Content revision data

- - - - - - -

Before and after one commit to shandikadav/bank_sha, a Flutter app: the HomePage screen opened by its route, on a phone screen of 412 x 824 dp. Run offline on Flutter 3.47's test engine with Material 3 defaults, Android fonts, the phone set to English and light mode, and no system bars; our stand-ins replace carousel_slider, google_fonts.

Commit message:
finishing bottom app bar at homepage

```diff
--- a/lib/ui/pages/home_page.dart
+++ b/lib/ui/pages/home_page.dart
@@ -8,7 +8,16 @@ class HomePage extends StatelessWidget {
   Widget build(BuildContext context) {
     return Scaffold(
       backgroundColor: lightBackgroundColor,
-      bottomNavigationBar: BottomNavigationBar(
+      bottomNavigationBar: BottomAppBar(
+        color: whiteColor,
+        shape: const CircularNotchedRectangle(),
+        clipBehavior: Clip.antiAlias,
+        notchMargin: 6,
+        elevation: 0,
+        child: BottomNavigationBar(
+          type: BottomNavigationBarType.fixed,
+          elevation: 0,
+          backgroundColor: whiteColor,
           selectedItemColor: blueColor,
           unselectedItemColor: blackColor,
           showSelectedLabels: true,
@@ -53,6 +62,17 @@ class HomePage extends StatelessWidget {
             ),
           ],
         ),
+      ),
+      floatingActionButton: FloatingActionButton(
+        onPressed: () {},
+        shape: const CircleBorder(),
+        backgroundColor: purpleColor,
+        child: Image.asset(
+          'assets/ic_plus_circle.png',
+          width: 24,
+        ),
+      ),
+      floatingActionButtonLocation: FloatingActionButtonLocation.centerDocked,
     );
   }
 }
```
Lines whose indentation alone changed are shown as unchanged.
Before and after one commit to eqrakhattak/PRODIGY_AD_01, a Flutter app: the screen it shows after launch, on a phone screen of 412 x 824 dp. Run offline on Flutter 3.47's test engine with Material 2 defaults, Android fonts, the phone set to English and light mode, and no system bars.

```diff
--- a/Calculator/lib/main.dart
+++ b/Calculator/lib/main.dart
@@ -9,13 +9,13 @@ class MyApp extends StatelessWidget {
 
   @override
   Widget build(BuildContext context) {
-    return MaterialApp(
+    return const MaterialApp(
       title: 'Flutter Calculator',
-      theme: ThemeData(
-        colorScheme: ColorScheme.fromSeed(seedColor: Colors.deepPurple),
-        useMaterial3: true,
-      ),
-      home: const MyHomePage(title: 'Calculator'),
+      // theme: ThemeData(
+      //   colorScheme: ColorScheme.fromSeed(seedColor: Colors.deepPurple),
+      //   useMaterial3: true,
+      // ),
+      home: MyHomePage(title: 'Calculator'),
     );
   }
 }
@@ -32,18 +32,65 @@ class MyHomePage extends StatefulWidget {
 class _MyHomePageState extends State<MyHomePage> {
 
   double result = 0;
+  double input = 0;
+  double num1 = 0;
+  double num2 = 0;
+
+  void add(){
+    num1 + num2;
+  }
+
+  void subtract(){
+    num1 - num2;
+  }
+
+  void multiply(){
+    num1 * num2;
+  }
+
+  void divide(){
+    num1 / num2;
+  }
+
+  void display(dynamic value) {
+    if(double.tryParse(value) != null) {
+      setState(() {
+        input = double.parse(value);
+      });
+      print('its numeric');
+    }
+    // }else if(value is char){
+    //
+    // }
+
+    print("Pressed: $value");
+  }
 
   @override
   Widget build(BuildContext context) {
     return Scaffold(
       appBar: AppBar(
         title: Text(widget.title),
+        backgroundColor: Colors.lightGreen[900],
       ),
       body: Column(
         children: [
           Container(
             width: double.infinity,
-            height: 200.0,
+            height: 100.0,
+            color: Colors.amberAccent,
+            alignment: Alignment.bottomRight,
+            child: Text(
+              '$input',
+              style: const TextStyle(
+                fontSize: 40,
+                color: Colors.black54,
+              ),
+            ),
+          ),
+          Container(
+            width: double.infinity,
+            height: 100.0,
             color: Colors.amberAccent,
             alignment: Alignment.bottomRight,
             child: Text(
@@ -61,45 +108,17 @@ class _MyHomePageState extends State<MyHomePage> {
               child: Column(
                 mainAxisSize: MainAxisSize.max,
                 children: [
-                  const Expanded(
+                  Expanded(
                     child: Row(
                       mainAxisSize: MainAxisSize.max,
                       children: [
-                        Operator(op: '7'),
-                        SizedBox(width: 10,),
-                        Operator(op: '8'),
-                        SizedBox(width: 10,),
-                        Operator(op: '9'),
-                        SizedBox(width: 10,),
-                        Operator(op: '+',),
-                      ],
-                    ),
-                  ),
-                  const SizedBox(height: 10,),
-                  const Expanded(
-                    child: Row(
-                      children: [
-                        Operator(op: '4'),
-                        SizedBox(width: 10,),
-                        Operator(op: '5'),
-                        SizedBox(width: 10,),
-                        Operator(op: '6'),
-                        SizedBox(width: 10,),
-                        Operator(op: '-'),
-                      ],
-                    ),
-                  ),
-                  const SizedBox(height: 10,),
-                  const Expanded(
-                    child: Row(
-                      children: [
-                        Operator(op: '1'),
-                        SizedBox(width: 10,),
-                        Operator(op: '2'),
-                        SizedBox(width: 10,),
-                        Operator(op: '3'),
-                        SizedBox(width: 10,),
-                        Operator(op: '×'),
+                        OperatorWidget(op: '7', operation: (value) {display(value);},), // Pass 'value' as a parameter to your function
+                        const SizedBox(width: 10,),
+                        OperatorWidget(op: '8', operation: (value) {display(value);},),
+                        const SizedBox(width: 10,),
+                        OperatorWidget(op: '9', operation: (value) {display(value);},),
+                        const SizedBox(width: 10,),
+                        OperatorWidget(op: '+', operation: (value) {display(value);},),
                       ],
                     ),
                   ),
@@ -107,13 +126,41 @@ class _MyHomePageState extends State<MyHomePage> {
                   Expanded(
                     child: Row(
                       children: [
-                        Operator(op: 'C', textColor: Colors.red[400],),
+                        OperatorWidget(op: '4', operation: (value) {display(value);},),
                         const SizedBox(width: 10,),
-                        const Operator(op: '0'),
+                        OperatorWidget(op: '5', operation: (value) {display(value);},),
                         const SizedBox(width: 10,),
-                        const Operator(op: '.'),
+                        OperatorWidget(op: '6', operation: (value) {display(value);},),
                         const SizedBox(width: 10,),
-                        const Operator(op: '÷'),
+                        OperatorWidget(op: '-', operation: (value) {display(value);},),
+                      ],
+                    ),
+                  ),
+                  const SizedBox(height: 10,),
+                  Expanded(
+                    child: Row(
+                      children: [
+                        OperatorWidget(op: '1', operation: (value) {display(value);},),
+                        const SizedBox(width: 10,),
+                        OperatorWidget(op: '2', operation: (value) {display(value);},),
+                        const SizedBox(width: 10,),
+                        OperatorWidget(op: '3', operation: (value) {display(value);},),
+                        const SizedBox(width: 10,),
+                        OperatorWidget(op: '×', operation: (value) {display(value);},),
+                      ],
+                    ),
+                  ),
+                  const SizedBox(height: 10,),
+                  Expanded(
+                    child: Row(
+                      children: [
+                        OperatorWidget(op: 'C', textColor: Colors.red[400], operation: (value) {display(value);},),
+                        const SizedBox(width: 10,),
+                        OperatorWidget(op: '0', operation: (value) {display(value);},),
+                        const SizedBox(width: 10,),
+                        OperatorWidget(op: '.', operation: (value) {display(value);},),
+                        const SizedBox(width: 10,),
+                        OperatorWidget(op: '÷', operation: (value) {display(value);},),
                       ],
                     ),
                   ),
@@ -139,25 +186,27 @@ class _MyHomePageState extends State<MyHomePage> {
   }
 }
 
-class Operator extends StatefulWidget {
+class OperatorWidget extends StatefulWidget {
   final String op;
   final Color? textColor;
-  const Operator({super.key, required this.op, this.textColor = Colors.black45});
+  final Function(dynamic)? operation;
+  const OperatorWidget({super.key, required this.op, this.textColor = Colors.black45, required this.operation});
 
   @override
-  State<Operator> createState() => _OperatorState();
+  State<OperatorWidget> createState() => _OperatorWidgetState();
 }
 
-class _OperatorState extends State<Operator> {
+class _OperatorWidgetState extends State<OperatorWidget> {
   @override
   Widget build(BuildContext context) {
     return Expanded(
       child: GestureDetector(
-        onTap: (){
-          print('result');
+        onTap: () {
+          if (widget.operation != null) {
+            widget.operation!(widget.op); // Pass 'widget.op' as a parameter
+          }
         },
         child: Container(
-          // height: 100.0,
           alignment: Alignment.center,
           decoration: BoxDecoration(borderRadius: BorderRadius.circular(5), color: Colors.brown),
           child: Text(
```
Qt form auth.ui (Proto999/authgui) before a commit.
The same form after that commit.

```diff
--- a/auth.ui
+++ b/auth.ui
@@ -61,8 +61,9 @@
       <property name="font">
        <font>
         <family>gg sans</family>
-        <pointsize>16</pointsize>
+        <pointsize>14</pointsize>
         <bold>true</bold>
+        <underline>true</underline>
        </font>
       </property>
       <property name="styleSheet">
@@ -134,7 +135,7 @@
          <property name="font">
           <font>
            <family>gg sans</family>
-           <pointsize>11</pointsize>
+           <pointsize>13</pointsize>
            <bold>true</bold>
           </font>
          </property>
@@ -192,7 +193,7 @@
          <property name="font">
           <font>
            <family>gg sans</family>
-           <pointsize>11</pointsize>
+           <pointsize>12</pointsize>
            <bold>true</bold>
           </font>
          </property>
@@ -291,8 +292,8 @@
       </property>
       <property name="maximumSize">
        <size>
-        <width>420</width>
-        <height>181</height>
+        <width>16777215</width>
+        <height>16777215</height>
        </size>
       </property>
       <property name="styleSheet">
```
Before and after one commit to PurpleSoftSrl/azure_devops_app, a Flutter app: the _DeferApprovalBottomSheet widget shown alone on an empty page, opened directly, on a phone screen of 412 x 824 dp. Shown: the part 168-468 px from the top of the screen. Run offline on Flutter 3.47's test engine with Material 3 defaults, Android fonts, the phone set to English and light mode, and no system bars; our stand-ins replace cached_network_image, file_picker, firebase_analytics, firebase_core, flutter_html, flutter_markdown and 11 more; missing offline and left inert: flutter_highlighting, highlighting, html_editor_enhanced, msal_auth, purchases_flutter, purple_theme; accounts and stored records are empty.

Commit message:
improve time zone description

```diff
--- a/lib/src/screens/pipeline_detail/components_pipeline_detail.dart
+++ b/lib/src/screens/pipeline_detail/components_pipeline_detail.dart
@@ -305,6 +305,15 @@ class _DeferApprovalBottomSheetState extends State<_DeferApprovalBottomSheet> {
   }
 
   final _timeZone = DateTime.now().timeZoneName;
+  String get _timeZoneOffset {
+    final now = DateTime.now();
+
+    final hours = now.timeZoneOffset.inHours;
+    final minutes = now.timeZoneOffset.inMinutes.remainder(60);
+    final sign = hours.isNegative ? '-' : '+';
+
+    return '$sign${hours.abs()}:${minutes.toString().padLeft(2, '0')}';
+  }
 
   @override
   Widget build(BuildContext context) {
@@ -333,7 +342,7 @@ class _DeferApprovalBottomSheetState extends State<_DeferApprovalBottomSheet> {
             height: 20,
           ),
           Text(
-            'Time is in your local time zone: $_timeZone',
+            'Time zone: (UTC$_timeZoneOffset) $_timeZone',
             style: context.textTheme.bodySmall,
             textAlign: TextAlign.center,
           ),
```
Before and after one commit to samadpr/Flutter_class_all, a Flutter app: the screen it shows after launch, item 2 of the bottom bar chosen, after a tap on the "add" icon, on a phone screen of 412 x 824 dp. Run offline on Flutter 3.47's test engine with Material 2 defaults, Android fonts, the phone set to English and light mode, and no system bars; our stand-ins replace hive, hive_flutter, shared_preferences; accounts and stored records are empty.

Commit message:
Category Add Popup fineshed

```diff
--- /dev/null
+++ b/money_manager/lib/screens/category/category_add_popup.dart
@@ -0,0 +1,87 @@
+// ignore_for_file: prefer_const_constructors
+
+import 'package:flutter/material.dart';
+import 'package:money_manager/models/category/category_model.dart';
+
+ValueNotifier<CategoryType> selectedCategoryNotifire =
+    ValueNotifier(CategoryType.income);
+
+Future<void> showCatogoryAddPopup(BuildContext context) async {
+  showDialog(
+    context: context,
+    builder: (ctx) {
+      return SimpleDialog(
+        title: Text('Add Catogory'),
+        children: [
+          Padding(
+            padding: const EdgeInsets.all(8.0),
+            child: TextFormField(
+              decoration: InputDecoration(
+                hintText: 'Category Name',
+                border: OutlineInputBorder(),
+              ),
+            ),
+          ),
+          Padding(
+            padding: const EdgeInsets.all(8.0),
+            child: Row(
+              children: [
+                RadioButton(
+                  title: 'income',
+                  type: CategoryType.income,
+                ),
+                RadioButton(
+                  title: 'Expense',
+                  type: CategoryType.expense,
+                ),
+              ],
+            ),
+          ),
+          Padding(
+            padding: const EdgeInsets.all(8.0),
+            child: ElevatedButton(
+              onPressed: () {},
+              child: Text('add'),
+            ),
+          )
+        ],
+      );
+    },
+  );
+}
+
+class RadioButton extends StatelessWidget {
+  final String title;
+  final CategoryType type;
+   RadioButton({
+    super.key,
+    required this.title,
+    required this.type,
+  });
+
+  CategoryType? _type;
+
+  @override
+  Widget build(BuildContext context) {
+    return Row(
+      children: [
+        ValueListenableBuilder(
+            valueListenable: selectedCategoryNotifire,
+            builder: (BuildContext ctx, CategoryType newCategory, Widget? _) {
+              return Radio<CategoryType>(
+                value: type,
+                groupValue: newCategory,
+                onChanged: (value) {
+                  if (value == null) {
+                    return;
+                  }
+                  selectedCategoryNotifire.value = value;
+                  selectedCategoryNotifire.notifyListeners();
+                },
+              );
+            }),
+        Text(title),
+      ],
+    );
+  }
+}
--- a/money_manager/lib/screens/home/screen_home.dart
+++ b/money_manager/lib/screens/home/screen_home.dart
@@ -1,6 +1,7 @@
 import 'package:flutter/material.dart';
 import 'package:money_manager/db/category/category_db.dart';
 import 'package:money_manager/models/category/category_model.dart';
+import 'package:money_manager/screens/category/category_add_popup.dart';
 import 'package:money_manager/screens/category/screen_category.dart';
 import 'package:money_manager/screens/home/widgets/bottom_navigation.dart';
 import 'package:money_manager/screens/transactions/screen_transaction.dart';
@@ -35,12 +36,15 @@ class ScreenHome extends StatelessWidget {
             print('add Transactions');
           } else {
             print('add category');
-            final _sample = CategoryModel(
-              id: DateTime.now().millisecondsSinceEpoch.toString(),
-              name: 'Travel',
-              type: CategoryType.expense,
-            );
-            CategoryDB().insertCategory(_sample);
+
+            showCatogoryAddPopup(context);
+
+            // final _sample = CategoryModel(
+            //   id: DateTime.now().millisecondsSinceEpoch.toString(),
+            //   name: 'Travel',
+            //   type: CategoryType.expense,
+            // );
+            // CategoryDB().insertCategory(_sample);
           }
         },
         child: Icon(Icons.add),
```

- - - - - - -

▸ **Task prompt**: Please print exactly what appears from the first line of the data through the line with "Lines whose indentation", including both of those lines and nothing past them.

▸ **Your solution**:
Before and after one commit to shandikadav/bank_sha, a Flutter app: the HomePage screen opened by its route, on a phone screen of 412 x 824 dp. Run offline on Flutter 3.47's test engine with Material 3 defaults, Android fonts, the phone set to English and light mode, and no system bars; our stand-ins replace carousel_slider, google_fonts.

Commit message:
finishing bottom app bar at homepage

```diff
--- a/lib/ui/pages/home_page.dart
+++ b/lib/ui/pages/home_page.dart
@@ -8,7 +8,16 @@ class HomePage extends StatelessWidget {
   Widget build(BuildContext context) {
     return Scaffold(
       backgroundColor: lightBackgroundColor,
-      bottomNavigationBar: BottomNavigationBar(
+      bottomNavigationBar: BottomAppBar(
+        color: whiteColor,
+        shape: const CircularNotchedRectangle(),
+        clipBehavior: Clip.antiAlias,
+        notchMargin: 6,
+        elevation: 0,
+        child: BottomNavigationBar(
+          type: BottomNavigationBarType.fixed,
+          elevation: 0,
+          backgroundColor: whiteColor,
           selectedItemColor: blueColor,
           unselectedItemColor: blackColor,
           showSelectedLabels: true,
@@ -53,6 +62,17 @@ class HomePage extends StatelessWidget {
             ),
           ],
         ),
+      ),
+      floatingActionButton: FloatingActionButton(
+        onPressed: () {},
+        shape: const CircleBorder(),
+        backgroundColor: purpleColor,
+        child: Image.asset(
+          'assets/ic_plus_circle.png',
+          width: 24,
+        ),
+      ),
+      floatingActionButtonLocation: FloatingActionButtonLocation.centerDocked,
     );
   }
 }
```
Lines whose indentation alone changed are shown as unchanged.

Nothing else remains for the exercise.